What Allies Can Do to Help
No question, there are non-Muslims out there on our side ready to help. We’ve seen it most recently at the global Women’s March for social justice and equality—and it was amazing! Here are some quick and easy ways you can continue to provide support as an ally. Your partnership with Muslims in the United States against this ban is needed more than ever. Here’s what you can do:
1. Get the word out.
Alert friends, family, coworkers, and any other people on your radar of what is happening. Remind them that this is not unprecedented. Between 1938 and 1944, the United States turned away thousands of Jewish asylum seekers from Europe, due largely to antisemitism in President Franklin D. Roosevelt’s cabinet. We know what happened to those who were forced to return to Europe. More than 70% of them perished in Hitler’s “Final Solution.”
Use social media, email, word of mouth. Tell everyone you know of the dire situations in many of these countries, and why the people fleeing these areas need our compassion, not our bigotry.
2. Put those fingers to work.
Now that you’ve built a network of other allies, start emailing and snail-mailing your representatives. You can find your senators and house representatives through these links. Here, you can also find a link to locate your state legislators.
3. Get old-school.
Break out the phone and call your senators, representatives, and state legislators.
Tell everyone you know of the dire situations in many of these countries, and why the people fleeing these areas need our compassion, not our bigotry. tweet
4. Put your good boots on.
Prepare to march. No protest movement is complete without a good march, and perhaps a die-in or sit-in. Check out these practical guides to protesting and be on the lookout for future marches associated with protesting the “Muslim ban.” Don’t see one? Organize one! Strap on those comfortable shoes and get those boots on the ground.
Here are some sites that will guide you in the right direction:
- LifeHacker: How to Protest Safely and Legally
- WikiHow: How to Protest
- ACLU: What to Do If Your Rights Are Violated at a Demonstration or Protest
5. Visit your local mosque or Muslim Student Association.
Engage with the Muslims in your community. If your local mosques are holding any meetings that are open to the public, if you know of a university Muslim Student Association that could use assistance, show up.
Contact administration, community organizers, and clergy through their websites (most mosques have an online presence). If you have a hard time getting in touch through the internet, show up to Friday prayer service, and ask how you can help.
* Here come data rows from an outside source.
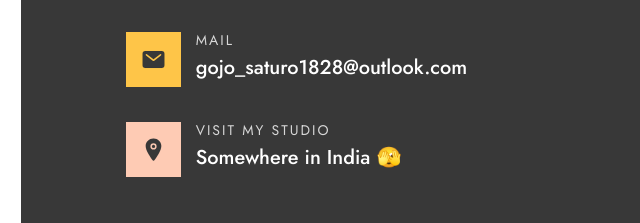
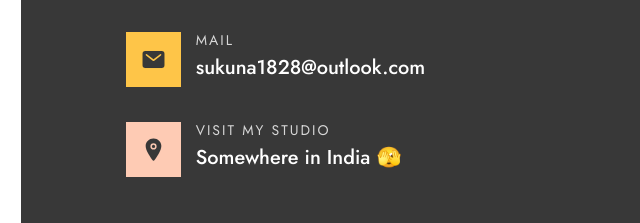
Before and after one commit to Megladn/crax, a plain HTML site: page contact.html in a window 1280 px wide. Shown: the part 390-613 px from the top of the page, 640-1280 px from the left. Drawn offline with nearby package versions, Linux system fonts and the light colour scheme.

Commit message:
Update contact.html

```diff
--- a/contact.html
+++ b/contact.html
@@ -165,7 +165,7 @@
                 <div>
                   <p class="label-lg">Mail</p>
 
-                  <a class="body-lg">gojo_saturo1828@outlook.com</a>
+                  <a class="body-lg">sukuna1828@outlook.com</a>
                 </div>
 
               </li>
```
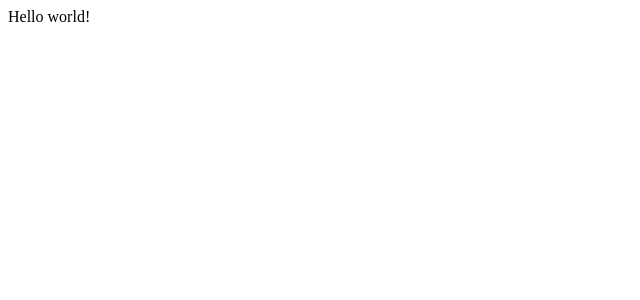
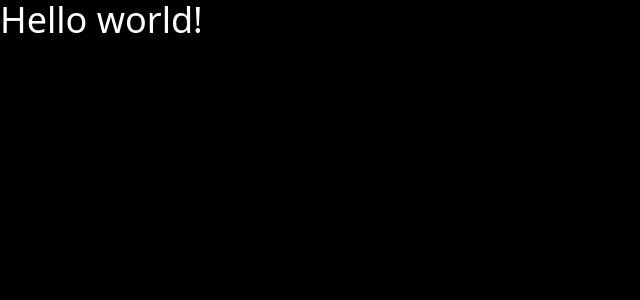
Before and after one commit to francisco-jose-vieira/Indications-System, a Next.js app: page / in a window 1280 px wide. Shown: the top 300 px of the page, without its empty margins (0-640 px from the left). Built offline with nearby package versions, Linux system fonts and the light colour scheme.

Commit message:
Inicialização do projeto

```diff
--- /dev/null
+++ b/postcss.config.mjs
@@ -0,0 +1,6 @@
+const config = {
+  plugins: {
+    "@tailwindcss/postcss": {},
+  },
+};
+export default config;
--- /dev/null
+++ b/src/app/globals.css
@@ -0,0 +1 @@
+@import "tailwindcss";
--- a/src/app/layout.tsx
+++ b/src/app/layout.tsx
@@ -1,3 +1,4 @@
+import "./globals.css";
 import type { Metadata } from "next";
 
 export const metadata: Metadata = {
@@ -12,7 +13,7 @@
 }>) {
   return (
     <html lang="en">
-      <body>{children}</body>
+      <body className="bg-black text-white text-4xl ">{children}</body>
     </html>
   );
 }
--- a/src/app/page.tsx
+++ b/src/app/page.tsx
@@ -1,3 +1,5 @@
+
+
 export default function Home() {
   return (
     <main>
```
Also changed, not shown: package.json (+6 -3 lines), 1 other file (tests, documents, lock files or other folders).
Make friends, get to know your Muslim neighbors.
6. Support refugees.
Donate to organizations that support refugees that are fleeing areas in turmoil.
7. Champion civil liberties for all peoples.
Support and contact the American Civil Liberties Union.
8. Stay vigilant.
This is not the last policy Trump will create based on Islamophobic bigotry, fear, and misinformation. Stay vigilant and keep an eye on press releases and news coming out of the White House. Also pay attention to any news stories which paint Muslims as a monolithic terrorist organization. Challenge the hateful rhetoric and read news coverage from a variety of sources to get the entire story.
9. Build a bridge, tear down a wall.
Support and follow organizations like CAIR, the ACLU, CODE PINK, and ISNA.